The head of Israel's intelligence agency says that a nuclear-armed Iran does not necessarily pose an existential threat to the Jewish state, according to Israeli ambassadors.
Prime Minister Benjamin Netanyahu's decision to execute a 1,000-for-1 prisoner exchange this month despite his frequently voiced opposition to such lopsided deals is seen by several Israeli military commentators as an effort to "clear the deck" before possibly undertaking an attack on Iran's nuclear facilities.
Prime Minister Benjamin Netanyahu's decision to execute a 1,000-for-1 prisoner exchange last week despite his frequently voiced opposition to such lopsided deals is seen by several Israeli military commentators as an effort to "clear the deck" before possibly undertaking an attack on Iran's nuclear facilities.
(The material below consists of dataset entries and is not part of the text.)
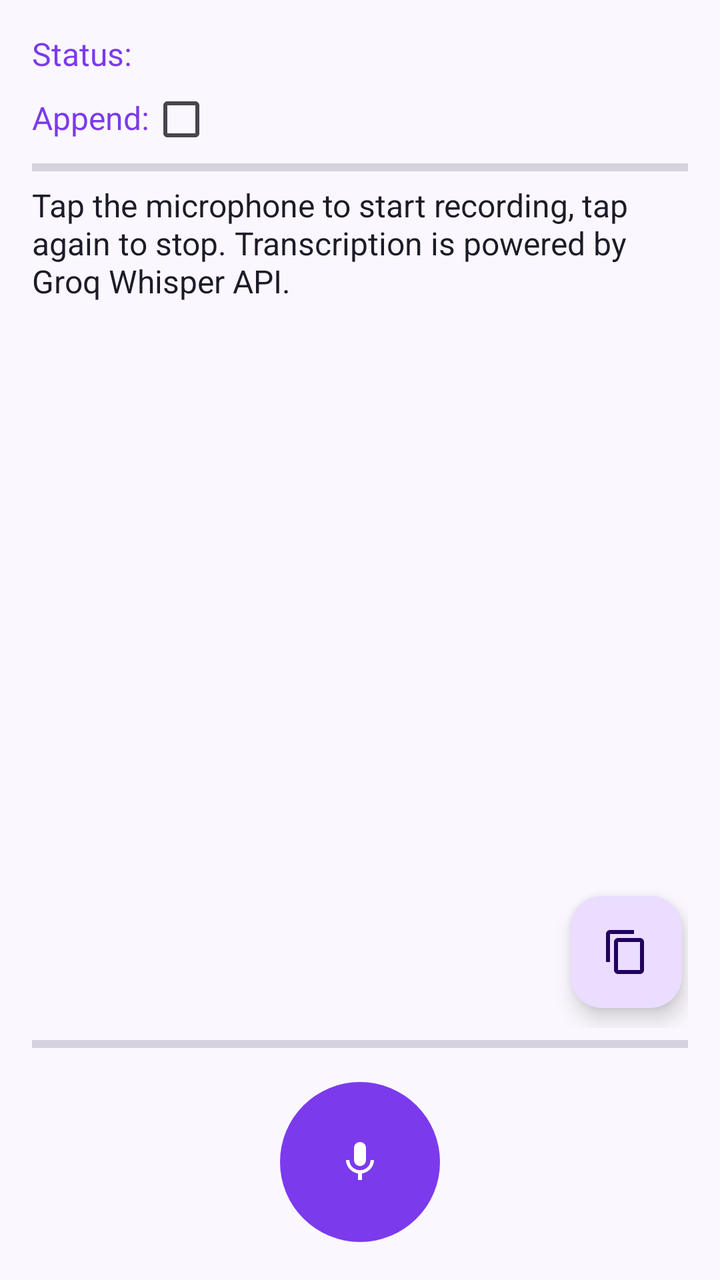
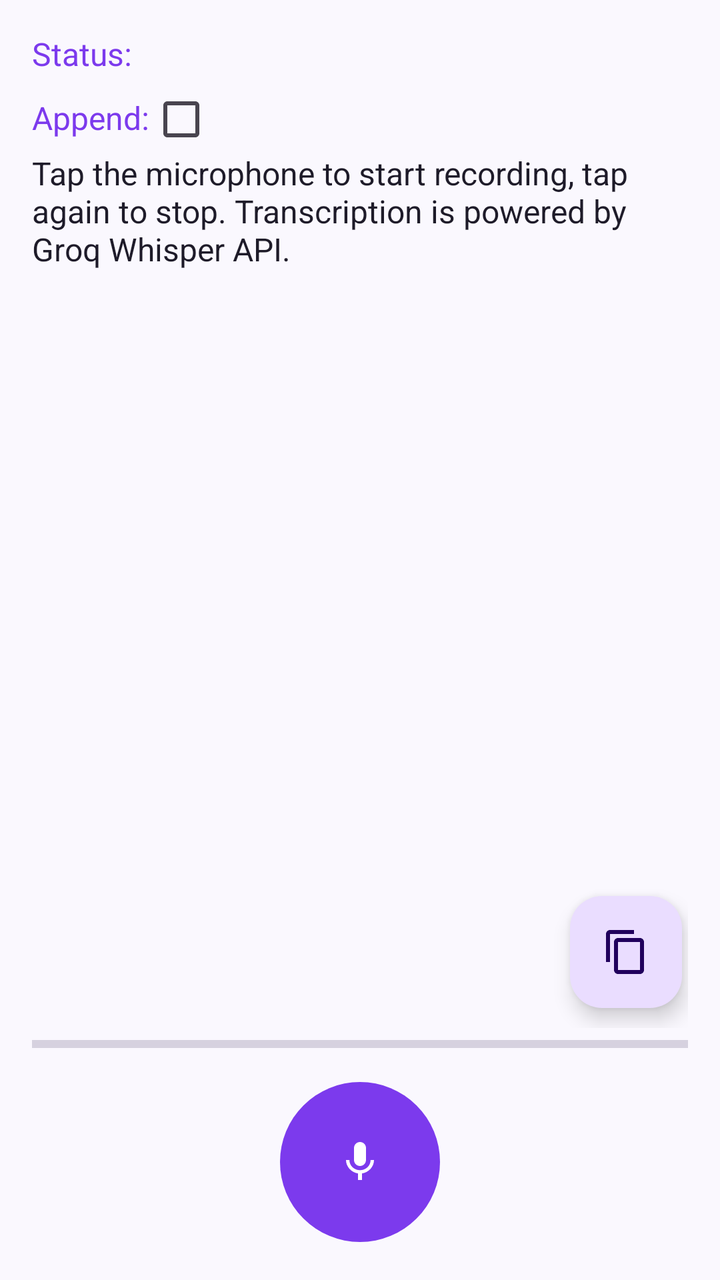

Compare the two renders of this Android layout. The source of the first and the diff that turns it into the second are given below.
<!-- AndroidManifest.xml: application theme Theme.WhisperGroq.ActionBar -->
<!-- res/layout/activity_main.xml -->
<?xml version="1.0" encoding="utf-8"?>
<androidx.coordinatorlayout.widget.CoordinatorLayout xmlns:android="http://schemas.android.com/apk/res/android"
    android:layout_width="match_parent"
    android:layout_height="match_parent"
    android:fitsSystemWindows="true">
    <LinearLayout
        android:layout_width="match_parent"
        android:layout_height="match_parent"
        android:orientation="vertical"
        android:padding="16dp">

        <LinearLayout
            android:layout_width="match_parent"
            android:layout_height="wrap_content"
            android:layout_marginBottom="6dp"
            android:orientation="horizontal">

            <TextView
                android:id="@+id/tvStatusTitle"
                android:layout_width="wrap_content"
                android:layout_height="wrap_content"
                android:textSize="16sp"
                android:textColor="@color/colorAccent"
                android:text="@string/status"
                android:layout_marginEnd="8dp" />

            <TextView
                android:id="@+id/tvStatus"
                android:layout_width="wrap_content"
                android:layout_height="wrap_content"
                android:textSize="16sp"
                android:layout_marginStart="8dp" />
        </LinearLayout>

        <LinearLayout
            android:layout_width="match_parent"
            android:layout_height="wrap_content"
            android:gravity="start">

            <TextView
                android:layout_width="wrap_content"
                android:layout_height="wrap_content"
                android:gravity="center_vertical"
                android:textSize="16sp"
                android:textColor="@color/colorAccent"
                android:text="@string/append" />

            <CheckBox
                android:id="@+id/mode_append"
                android:layout_width="wrap_content"
                android:layout_height="wrap_content"
                android:minWidth="0dp"
                android:minHeight="0dp"
                android:contentDescription="@string/append"/>
        </LinearLayout>

        <ProgressBar
            android:layout_width="match_parent"
            android:layout_height="wrap_content"
            android:indeterminate="false"
            android:indeterminateTint="@color/colorAccent"
            style="?android:attr/progressBarStyleHorizontal"/>

        <RelativeLayout
            android:layout_width="match_parent"
            android:layout_height="0dp"
            android:layout_weight="1">
            <ScrollView
                android:id="@+id/scrollView"
                android:layout_width="match_parent"
                android:layout_height="match_parent">

                <EditText
                    android:id="@+id/tvResult"
                    android:layout_width="match_parent"
                    android:layout_height="wrap_content"
                    android:cursorVisible="false"
                    android:background="@null"
                    android:text="@string/instructions"
                    android:textSize="16sp" />
            </ScrollView>
            <com.google.android.material.floatingactionbutton.FloatingActionButton
                android:id="@+id/fabCopy"
                android:layout_width="wrap_content"
                android:layout_height="wrap_content"
                android:layout_alignParentEnd="true"
                android:layout_alignParentBottom="true"
                android:layout_marginStart="10dp"
                android:layout_marginTop="10dp"
                android:layout_marginEnd="3dp"
                android:layout_marginBottom="10dp"
                android:contentDescription="@string/copy_to_clipboard"
                android:src="@drawable/ic_copy" />
        </RelativeLayout>

        <ProgressBar
            android:id="@+id/processing_bar"
            android:layout_width="match_parent"
            android:layout_height="wrap_content"
            android:indeterminate="false"
            android:progressTint="@color/colorAccent"
            android:indeterminateTint="@color/colorAccent"
            style="?android:attr/progressBarStyleHorizontal"/>

        <RelativeLayout
            android:layout_width="wrap_content"
            android:layout_height="wrap_content"
            android:layout_gravity="center_horizontal"
            android:layout_marginTop="8dp">

            <ImageButton
                android:id="@+id/btnRecord"
                android:layout_width="80dp"
                android:layout_height="80dp"
                android:layout_margin="3dp"
                android:layout_centerHorizontal="true"
                android:background="@drawable/kb_mic_button"
                android:padding="16dp"
                android:contentDescription="@string/record_button"
                android:src="@drawable/ic_mic_48dp" />
        </RelativeLayout>
    </LinearLayout>
</androidx.coordinatorlayout.widget.CoordinatorLayout>
<!-- resources referenced by this layout -->
<resources>
  <color name="colorAccent">#7C3AED</color>
  <!-- drawable ic_copy (drawable) -->
  <vector xmlns:android="http://schemas.android.com/apk/res/android"
    android:height="24dp"
    android:viewportHeight="24"
    android:viewportWidth="24"
    android:width="24dp">
    <path
      android:fillColor="@android:color/white"
      android:pathData="M16,1L4,1c-1.1,0 -2,0.9 -2,2v14h2L4,3h12L16,1zM19,5L8,5c-1.1,0 -2,0.9 -2,2v14c0,1.1 0.9,2 2,2h11c1.1,0 2,-0.9 2,-2L21,7c0,-1.1 -0.9,-2 -2,-2zM19,21L8,21L8,7h11v14z" />
  </vector>
  <!-- drawable ic_mic_48dp (drawable) -->
  <vector xmlns:android="http://schemas.android.com/apk/res/android"
      android:width="24dp"
      android:height="24dp"
      android:viewportWidth="24"
      android:viewportHeight="24">
    
    <path
        android:fillColor="?attr/colorOnPrimary"
        android:pathData="M12,14c1.66,0 2.99,-1.34 2.99,-3L15,5c0,-1.66 -1.34,-3 -3,-3S9,3.34 9,5v6c0,1.66 1.34,3 3,3zm5.3,-3c0,3 -2.54,5.1 -5.3,5.1S6.7,14 6.7,11H5c0,3.41 2.72,6.23 6,6.72V21h2v-3.28c3.28,-0.48 6,-3.3 6,-6.72h-1.7z"/>
  </vector>
  <!-- drawable kb_mic_button (drawable) -->
  <?xml version="1.0" encoding="utf-8"?>
  <selector xmlns:android="http://schemas.android.com/apk/res/android">
      <item android:state_pressed="true">
          <shape android:shape="oval">
              <solid android:color="@color/recording" />
          </shape>
      </item>
      <item>
          <shape android:shape="oval">
              <solid android:color="?attr/colorPrimary" />
          </shape>
      </item>
  </selector>
  <string name="append">Append:</string>
  <string name="copy_to_clipboard">Copy</string>
  <string name="instructions">Tap the microphone to start recording, tap again to stop. Transcription is powered by Groq Whisper API.</string>
  <string name="record_button">Record</string>
  <string name="status">Status:</string>
  <style name="Theme.WhisperGroq.ActionBar" parent="Theme.Material3.DayNight">
          <item name="colorPrimary">@color/colorAccent</item>
          <item name="colorPrimaryVariant">@color/colorAccentDark</item>
          <item name="colorSecondary">@color/colorAccent</item>
          <item name="colorSurface">@color/surface</item>
          <item name="colorOnSurface">@color/text_primary</item>
          <item name="colorOnPrimary">#FFFFFF</item>
          <item name="android:windowBackground">@color/windowBackground</item>
          <item name="android:statusBarColor">@color/colorAccentDark</item>
          <item name="android:textColorPrimary">@color/text_primary</item>
          <item name="android:textColorSecondary">@color/text_secondary</item>
      </style>
  <color name="recording">#DC2626</color>
  <color name="colorAccentDark">#5B21B6</color>
  <color name="surface">#FFFFFF</color>
  <color name="text_primary">#1E1B29</color>
  <color name="windowBackground">#FAF8FE</color>
  <color name="text_secondary">#6B6385</color>
</resources>

<!-- the commit's change to res/layout/activity_main.xml (unified diff, before → after) -->
@@ -54,12 +54,6 @@
                 android:contentDescription="@string/append"/>
         </LinearLayout>
 
-        <ProgressBar
-            android:layout_width="match_parent"
-            android:layout_height="wrap_content"
-            android:indeterminate="false"
-            android:indeterminateTint="@color/colorAccent"
-            style="?android:attr/progressBarStyleHorizontal"/>
 
         <RelativeLayout
             android:layout_width="match_parent"
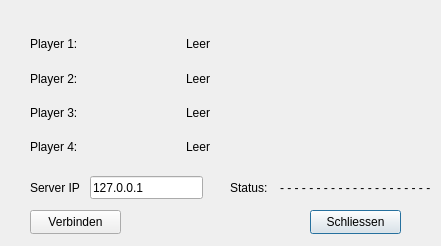
First picture: the form in src/interfaces/client_gui.ui, repository JPaehr/Revrsi, before the edit.
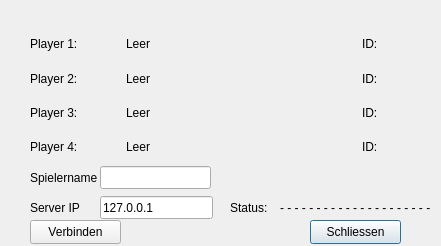
Second picture: the form after the edit.

Commit message: Server und Client weiter eingebunden und weiterentwickelt. Funktioniert noch nichtgit status

The edit to the form file:
```diff
--- a/src/interfaces/client_gui.ui
+++ b/src/interfaces/client_gui.ui
@@ -18,7 +18,7 @@
     <rect>
      <x>30</x>
      <y>30</y>
-     <width>381</width>
+     <width>406</width>
      <height>131</height>
     </rect>
    </property>
@@ -35,7 +35,7 @@
         </property>
         <property name="minimumSize">
          <size>
-          <width>150</width>
+          <width>90</width>
           <height>0</height>
          </size>
         </property>
@@ -46,11 +46,30 @@
       </item>
       <item>
        <widget class="QLabel" name="player1">
+        <property name="sizePolicy">
+         <sizepolicy hsizetype="Maximum" vsizetype="Preferred">
+          <horstretch>0</horstretch>
+          <verstretch>0</verstretch>
+         </sizepolicy>
+        </property>
+        <property name="minimumSize">
+         <size>
+          <width>230</width>
+          <height>0</height>
+         </size>
+        </property>
         <property name="text">
          <string>Leer</string>
         </property>
        </widget>
       </item>
+      <item>
+       <widget class="QLabel" name="ID1_label">
+        <property name="text">
+         <string>ID:</string>
+        </property>
+       </widget>
+      </item>
      </layout>
     </item>
     <item>
@@ -65,7 +84,7 @@
         </property>
         <property name="minimumSize">
          <size>
-          <width>150</width>
+          <width>90</width>
           <height>0</height>
          </size>
         </property>
@@ -76,11 +95,24 @@
       </item>
       <item>
        <widget class="QLabel" name="player2">
+        <property name="minimumSize">
+         <size>
+          <width>230</width>
+          <height>0</height>
+         </size>
+        </property>
         <property name="text">
          <string>Leer</string>
         </property>
        </widget>
       </item>
+      <item>
+       <widget class="QLabel" name="ID2_label">
+        <property name="text">
+         <string>ID:</string>
+        </property>
+       </widget>
+      </item>
      </layout>
     </item>
     <item>
@@ -95,7 +127,7 @@
         </property>
         <property name="minimumSize">
          <size>
-          <width>150</width>
+          <width>90</width>
           <height>0</height>
          </size>
         </property>
@@ -106,11 +138,24 @@
       </item>
       <item>
        <widget class="QLabel" name="player3">
+        <property name="minimumSize">
+         <size>
+          <width>230</width>
+          <height>0</height>
+         </size>
+        </property>
         <property name="text">
          <string>Leer</string>
         </property>
        </widget>
       </item>
+      <item>
+       <widget class="QLabel" name="ID3_label">
+        <property name="text">
+         <string>ID:</string>
+        </property>
+       </widget>
+      </item>
      </layout>
     </item>
     <item>
@@ -125,7 +170,7 @@
         </property>
         <property name="minimumSize">
          <size>
-          <width>150</width>
+          <width>90</width>
           <height>0</height>
          </size>
         </property>
@@ -136,11 +181,24 @@
       </item>
       <item>
        <widget class="QLabel" name="player4">
+        <property name="minimumSize">
+         <size>
+          <width>230</width>
+          <height>0</height>
+         </size>
+        </property>
         <property name="text">
          <string>Leer</string>
         </property>
        </widget>
       </item>
+      <item>
+       <widget class="QLabel" name="ID4_label">
+        <property name="text">
+         <string>ID:</string>
+        </property>
+       </widget>
+      </item>
      </layout>
     </item>
    </layout>
@@ -149,7 +207,7 @@
    <property name="geometry">
     <rect>
      <x>310</x>
-     <y>210</y>
+     <y>220</y>
      <width>91</width>
      <height>24</height>
     </rect>
@@ -162,7 +220,7 @@
    <property name="geometry">
     <rect>
      <x>30</x>
-     <y>180</y>
+     <y>200</y>
      <width>53</width>
      <height>15</height>
     </rect>
@@ -174,8 +232,8 @@
   <widget class="QLineEdit" name="serverIP_lineEdit">
    <property name="geometry">
     <rect>
-     <x>90</x>
-     <y>176</y>
+     <x>100</x>
+     <y>196</y>
      <width>113</width>
      <height>23</height>
     </rect>
@@ -188,7 +246,7 @@
    <property name="geometry">
     <rect>
      <x>230</x>
-     <y>180</y>
+     <y>200</y>
      <width>41</width>
      <height>16</height>
     </rect>
@@ -201,7 +259,7 @@
    <property name="geometry">
     <rect>
      <x>30</x>
-     <y>210</y>
+     <y>220</y>
      <width>91</width>
      <height>24</height>
     </rect>
@@ -214,7 +272,7 @@
    <property name="geometry">
     <rect>
      <x>280</x>
-     <y>180</y>
+     <y>200</y>
      <width>151</width>
      <height>16</height>
     </rect>
@@ -229,6 +287,29 @@
     <string>- - - - - - - - - - - - - - - - - - - - - - -</string>
    </property>
   </widget>
+  <widget class="QLabel" name="spielername_label">
+   <property name="geometry">
+    <rect>
+     <x>30</x>
+     <y>170</y>
+     <width>71</width>
+     <height>16</height>
+    </rect>
+   </property>
+   <property name="text">
+    <string>Spielername</string>
+   </property>
+  </widget>
+  <widget class="QLineEdit" name="spielername_lineEdit">
+   <property name="geometry">
+    <rect>
+     <x>100</x>
+     <y>166</y>
+     <width>111</width>
+     <height>23</height>
+    </rect>
+   </property>
+  </widget>
  </widget>
  <resources/>
  <connections/>
```
Left out of the diff: 2 changed lines with no effect on the pictures. The commit also changes 23 other files.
Former State Department spokesman P.J. Crowley is predicting that Israel will not attack Iran, citing the strategic costs to the Jewish state and the uncertainty created by revolts across the Middle East.
When a joint session of the U.S. Congress gave Israeli Prime Minister Benjamin Netanyahu 29 standing ovations - four more than President Obama received for his last State of the Union message - there was little doubt that Israel is an integral part of the American body politic. It was a hard-line speech by an Israeli on the right of the Israeli spectrum that firmly rejected Mr. Obama's proposal for Mideast peace: The pre-1967 war frontier with minor land swaps for both sides.
Israel's recently retired spymaster said the country's military does not plan to attack Iran within the next two years, and the Israeli government should accept a Saudi proposal for Mideast peace.
A former Israeli spy master credited with delaying Irans nuclear program for years through sabotage and assassination says that an air attack on Irans nuclear facilities would be "a dumb idea."
Israel and the United States recently revised their estimates of when Iran will field a nuclear weapon, reflecting difficulties inside Tehran's program of building large numbers of centrifuges to enrich uranium.
"It will be a devastating impact on our ability to continue with our daily life," he said. "I think that Israel will be in a very serious situation for quite a time."
"An attack on Iran before you [are] exploring all other approaches is not the right way how to do [it]," he said in the interview.